Information =
--------------------------------------------------

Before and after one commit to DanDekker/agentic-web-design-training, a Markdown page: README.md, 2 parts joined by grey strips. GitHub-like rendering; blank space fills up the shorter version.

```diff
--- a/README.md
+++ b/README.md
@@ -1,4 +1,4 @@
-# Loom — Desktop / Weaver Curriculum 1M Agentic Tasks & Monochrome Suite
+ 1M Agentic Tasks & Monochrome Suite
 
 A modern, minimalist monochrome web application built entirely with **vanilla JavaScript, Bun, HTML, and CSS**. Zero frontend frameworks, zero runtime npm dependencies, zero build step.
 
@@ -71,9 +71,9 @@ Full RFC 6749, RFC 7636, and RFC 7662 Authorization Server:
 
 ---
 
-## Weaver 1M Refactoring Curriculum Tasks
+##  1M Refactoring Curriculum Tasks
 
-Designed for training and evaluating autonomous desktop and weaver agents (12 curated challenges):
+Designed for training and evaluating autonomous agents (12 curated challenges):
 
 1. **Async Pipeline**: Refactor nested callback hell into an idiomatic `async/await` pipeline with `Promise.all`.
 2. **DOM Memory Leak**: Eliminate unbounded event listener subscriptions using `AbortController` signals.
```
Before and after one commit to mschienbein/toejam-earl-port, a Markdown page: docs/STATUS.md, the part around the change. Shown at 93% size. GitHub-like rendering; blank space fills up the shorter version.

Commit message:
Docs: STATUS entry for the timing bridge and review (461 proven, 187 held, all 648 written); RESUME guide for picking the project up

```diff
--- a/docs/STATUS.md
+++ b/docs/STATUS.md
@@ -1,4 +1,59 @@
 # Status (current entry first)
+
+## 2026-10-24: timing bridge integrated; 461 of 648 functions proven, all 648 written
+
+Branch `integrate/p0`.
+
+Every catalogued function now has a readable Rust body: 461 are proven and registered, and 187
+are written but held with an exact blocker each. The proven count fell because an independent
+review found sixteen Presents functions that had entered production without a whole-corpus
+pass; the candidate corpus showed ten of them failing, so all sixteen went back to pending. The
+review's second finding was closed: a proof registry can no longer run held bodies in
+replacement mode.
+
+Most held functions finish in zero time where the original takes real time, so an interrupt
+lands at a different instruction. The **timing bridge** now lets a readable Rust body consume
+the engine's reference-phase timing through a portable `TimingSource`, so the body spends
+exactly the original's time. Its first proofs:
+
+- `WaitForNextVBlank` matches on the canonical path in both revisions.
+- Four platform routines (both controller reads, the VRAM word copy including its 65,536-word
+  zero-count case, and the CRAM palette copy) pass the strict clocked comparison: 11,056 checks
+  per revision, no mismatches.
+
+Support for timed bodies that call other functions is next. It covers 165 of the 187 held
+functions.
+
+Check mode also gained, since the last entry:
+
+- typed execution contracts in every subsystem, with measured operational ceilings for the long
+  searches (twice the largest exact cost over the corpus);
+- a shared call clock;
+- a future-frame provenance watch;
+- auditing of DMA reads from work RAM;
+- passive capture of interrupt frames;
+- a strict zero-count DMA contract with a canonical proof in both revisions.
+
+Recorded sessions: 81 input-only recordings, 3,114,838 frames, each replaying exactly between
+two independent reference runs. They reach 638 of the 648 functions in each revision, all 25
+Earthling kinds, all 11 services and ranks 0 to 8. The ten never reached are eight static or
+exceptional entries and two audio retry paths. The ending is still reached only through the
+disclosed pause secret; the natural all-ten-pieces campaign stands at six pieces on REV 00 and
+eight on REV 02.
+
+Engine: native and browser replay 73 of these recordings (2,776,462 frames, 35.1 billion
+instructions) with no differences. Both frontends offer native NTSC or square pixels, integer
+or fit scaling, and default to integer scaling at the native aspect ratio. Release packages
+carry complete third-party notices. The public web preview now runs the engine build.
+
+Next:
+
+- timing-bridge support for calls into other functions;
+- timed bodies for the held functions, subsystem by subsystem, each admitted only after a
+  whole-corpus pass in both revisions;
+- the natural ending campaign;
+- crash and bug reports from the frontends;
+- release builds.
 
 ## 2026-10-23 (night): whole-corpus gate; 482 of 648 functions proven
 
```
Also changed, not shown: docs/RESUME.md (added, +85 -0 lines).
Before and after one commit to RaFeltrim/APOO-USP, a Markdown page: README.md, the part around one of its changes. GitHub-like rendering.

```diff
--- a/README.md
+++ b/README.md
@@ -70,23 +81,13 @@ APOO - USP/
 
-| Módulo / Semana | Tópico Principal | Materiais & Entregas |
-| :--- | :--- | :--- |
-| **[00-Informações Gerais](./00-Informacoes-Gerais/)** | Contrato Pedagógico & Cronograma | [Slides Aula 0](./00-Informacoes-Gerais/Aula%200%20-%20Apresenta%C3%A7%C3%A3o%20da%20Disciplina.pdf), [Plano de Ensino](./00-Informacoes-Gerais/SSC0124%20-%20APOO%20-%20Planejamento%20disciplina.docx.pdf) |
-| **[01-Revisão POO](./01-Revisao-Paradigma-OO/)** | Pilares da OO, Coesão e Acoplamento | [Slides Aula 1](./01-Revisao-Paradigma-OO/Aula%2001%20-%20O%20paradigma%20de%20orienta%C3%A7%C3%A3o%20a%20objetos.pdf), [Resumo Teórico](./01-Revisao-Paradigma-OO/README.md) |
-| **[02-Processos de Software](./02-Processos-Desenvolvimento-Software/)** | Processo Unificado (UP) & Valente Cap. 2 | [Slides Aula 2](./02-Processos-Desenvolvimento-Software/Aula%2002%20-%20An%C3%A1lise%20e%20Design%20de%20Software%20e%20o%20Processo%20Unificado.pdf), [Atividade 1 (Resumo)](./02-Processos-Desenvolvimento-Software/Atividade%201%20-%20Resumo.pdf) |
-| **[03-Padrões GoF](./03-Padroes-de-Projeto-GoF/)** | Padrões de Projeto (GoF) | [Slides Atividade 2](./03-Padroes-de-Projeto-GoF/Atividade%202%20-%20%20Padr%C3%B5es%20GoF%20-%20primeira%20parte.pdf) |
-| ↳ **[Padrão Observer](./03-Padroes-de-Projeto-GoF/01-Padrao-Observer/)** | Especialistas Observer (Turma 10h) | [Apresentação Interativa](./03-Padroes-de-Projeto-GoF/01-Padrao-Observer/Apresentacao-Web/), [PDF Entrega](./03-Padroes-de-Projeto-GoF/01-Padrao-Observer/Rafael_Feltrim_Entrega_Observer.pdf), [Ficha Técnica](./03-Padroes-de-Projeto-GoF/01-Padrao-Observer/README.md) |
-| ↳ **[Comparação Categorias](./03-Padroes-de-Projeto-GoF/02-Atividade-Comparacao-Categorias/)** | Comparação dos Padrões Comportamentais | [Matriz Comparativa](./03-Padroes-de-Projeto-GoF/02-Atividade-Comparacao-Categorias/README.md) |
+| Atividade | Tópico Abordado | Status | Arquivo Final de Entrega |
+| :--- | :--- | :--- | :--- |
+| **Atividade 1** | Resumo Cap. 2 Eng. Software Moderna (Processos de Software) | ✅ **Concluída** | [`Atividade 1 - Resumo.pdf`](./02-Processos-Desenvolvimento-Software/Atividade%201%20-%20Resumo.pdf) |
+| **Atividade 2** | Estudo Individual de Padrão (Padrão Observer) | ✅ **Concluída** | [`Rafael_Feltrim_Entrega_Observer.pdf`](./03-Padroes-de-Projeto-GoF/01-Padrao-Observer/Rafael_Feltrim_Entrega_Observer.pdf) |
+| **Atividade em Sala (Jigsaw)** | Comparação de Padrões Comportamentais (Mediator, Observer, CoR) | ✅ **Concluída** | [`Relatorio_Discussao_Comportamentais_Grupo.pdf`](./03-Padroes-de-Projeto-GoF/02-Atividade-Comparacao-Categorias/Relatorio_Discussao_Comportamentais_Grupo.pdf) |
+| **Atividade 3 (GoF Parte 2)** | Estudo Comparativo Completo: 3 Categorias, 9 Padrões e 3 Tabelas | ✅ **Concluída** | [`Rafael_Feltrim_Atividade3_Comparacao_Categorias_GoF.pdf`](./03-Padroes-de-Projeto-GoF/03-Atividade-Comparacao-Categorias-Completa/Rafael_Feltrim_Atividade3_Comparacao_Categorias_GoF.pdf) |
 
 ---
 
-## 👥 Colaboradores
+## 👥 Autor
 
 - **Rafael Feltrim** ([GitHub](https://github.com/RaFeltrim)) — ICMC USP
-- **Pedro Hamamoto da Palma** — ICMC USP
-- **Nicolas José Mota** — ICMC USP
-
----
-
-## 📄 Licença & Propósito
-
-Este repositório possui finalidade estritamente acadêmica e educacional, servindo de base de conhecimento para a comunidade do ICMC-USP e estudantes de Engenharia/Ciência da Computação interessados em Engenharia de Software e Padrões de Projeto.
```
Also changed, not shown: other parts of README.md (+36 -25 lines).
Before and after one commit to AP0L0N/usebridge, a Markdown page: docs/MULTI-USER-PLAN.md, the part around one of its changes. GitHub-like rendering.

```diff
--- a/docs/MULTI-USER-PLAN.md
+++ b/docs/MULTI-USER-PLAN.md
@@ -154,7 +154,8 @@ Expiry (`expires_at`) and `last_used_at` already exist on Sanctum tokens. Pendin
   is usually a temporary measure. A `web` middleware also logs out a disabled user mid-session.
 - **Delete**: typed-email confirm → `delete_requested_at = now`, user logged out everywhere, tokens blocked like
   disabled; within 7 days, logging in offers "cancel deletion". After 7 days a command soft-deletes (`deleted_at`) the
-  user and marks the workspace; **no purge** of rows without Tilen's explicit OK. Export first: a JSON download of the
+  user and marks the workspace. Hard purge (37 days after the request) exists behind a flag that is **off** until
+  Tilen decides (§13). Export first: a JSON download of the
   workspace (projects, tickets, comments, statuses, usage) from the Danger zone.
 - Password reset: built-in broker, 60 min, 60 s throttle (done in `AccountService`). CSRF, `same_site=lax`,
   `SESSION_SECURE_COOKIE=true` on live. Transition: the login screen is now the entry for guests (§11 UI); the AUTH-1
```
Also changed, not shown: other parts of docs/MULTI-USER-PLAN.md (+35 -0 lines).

--------------------------------------------------

Assigned task =
Every line above carrying the word "lines" needs to be shown.

Written answer =
Also changed, not shown: docs/RESUME.md (added, +85 -0 lines).
Also changed, not shown: other parts of README.md (+36 -25 lines).
Also changed, not shown: other parts of docs/MULTI-USER-PLAN.md (+35 -0 lines).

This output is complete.